“I feel exhilarated by the fact that this fellow finally, totally discredited himself,” McConnell told Jonathan Martin, a New York Times reporter who detailed the exchange in a new book, “This Will Not Pass.” Excerpts of the book were obtained and reported on by The Washington Post on Monday.
“He put a gun to his head and pulled the trigger,” the Kentucky Republican reportedly told Martin at the U.S. Capitol in the early hours of Jan. 7. “Couldn’t have happened at a better time.”
He also asked the political correspondent for intelligence on whether the Cabinet and vice president might considering removing Trump from office using provisions of the 25th Amendment, according to the book.
McConnell then reportedly told Martin he had spoken to Democratic leaders, House Speaker Nancy Pelosi (Calif.) and then-Senate Minority Leader Chuck Schumer (N.Y.), about releasing a joint statement telling Trump not to attend President Joe Biden’s inauguration.
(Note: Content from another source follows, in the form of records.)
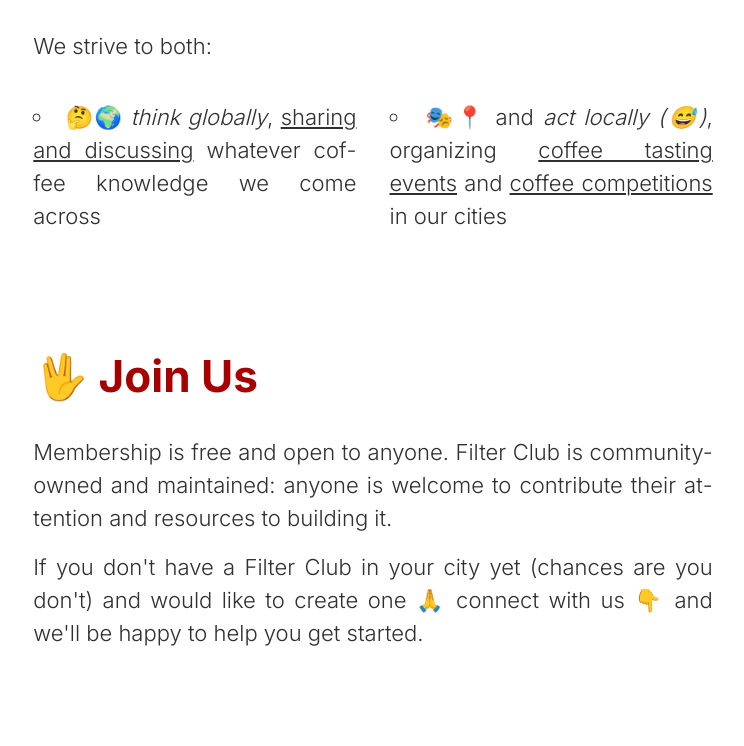
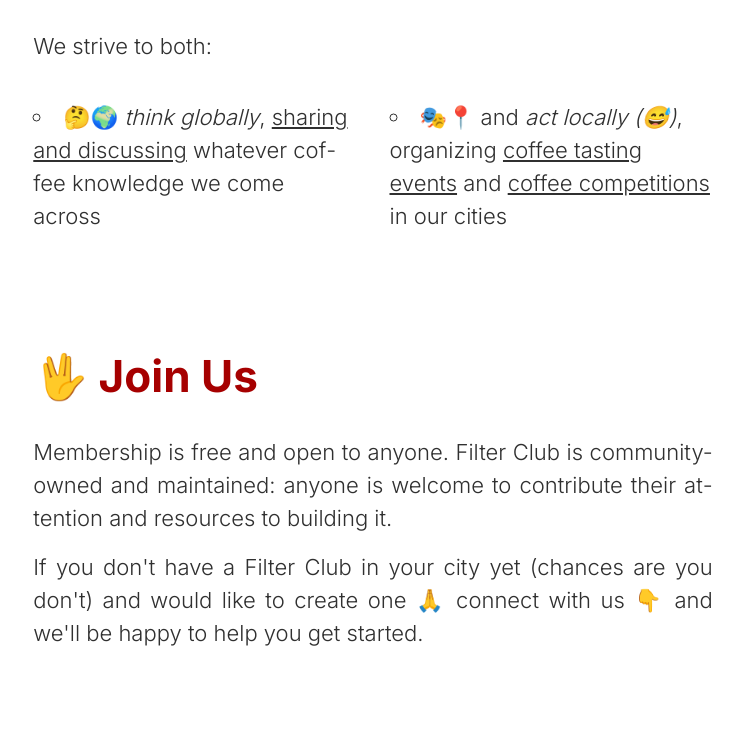
Before and after one commit to filterclub/website, a plain HTML site: page index.html in a window 1280 px wide. Shown: the part 1085-1831 px from the top of the page, without its empty margins (267-1011 px from the left). Drawn offline with Linux system fonts and the light colour scheme.

Commit message:
Remove justify from li

```diff
--- a/styles.css
+++ b/styles.css
@@ -83,7 +83,7 @@ li {
     margin-top: calc(var(--line-height-base) * .5rem);
 }
 
-p, li {
+p {
     text-align: justify;
 }
 
```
A spokesperson for McConnell did not immediately return a request for comment.
McConnell’s immediate reaction in the wake of the riot ― both publicly and privately ― stand in stark contrast to his actions and statements since.
Publicly, he forcefully denounced Trump, calling his actions on Jan. 6 “a disgraceful dereliction of duty” and saying it was obvious he incited the riot. Yet he still voted to acquit Trump of the “incitement of insurrection” charge after Trump was impeached by the U.S. House, arguing it was pointless because he’d already left office.
And the next month, McConnell said he’d support Trump for president in 2024 if he won the Republican nomination.
In an interview earlier this month, McConnell was asked by Axios’ Jonathan Swan how he could flip-flop so dramatically from his initial comments about Trump to supporting a potential 2024 candidacy.
He said it should be no surprise that he’d back his party’s nominee. Pressed on whether a Republican nominee could do anything to lose his support, McConnell evaded the question.
House Minority Leader Kevin McCarthy (Calif.) also initially supported consequences for Trump privately while publicly changing his tune in the weeks following the assault on Congress.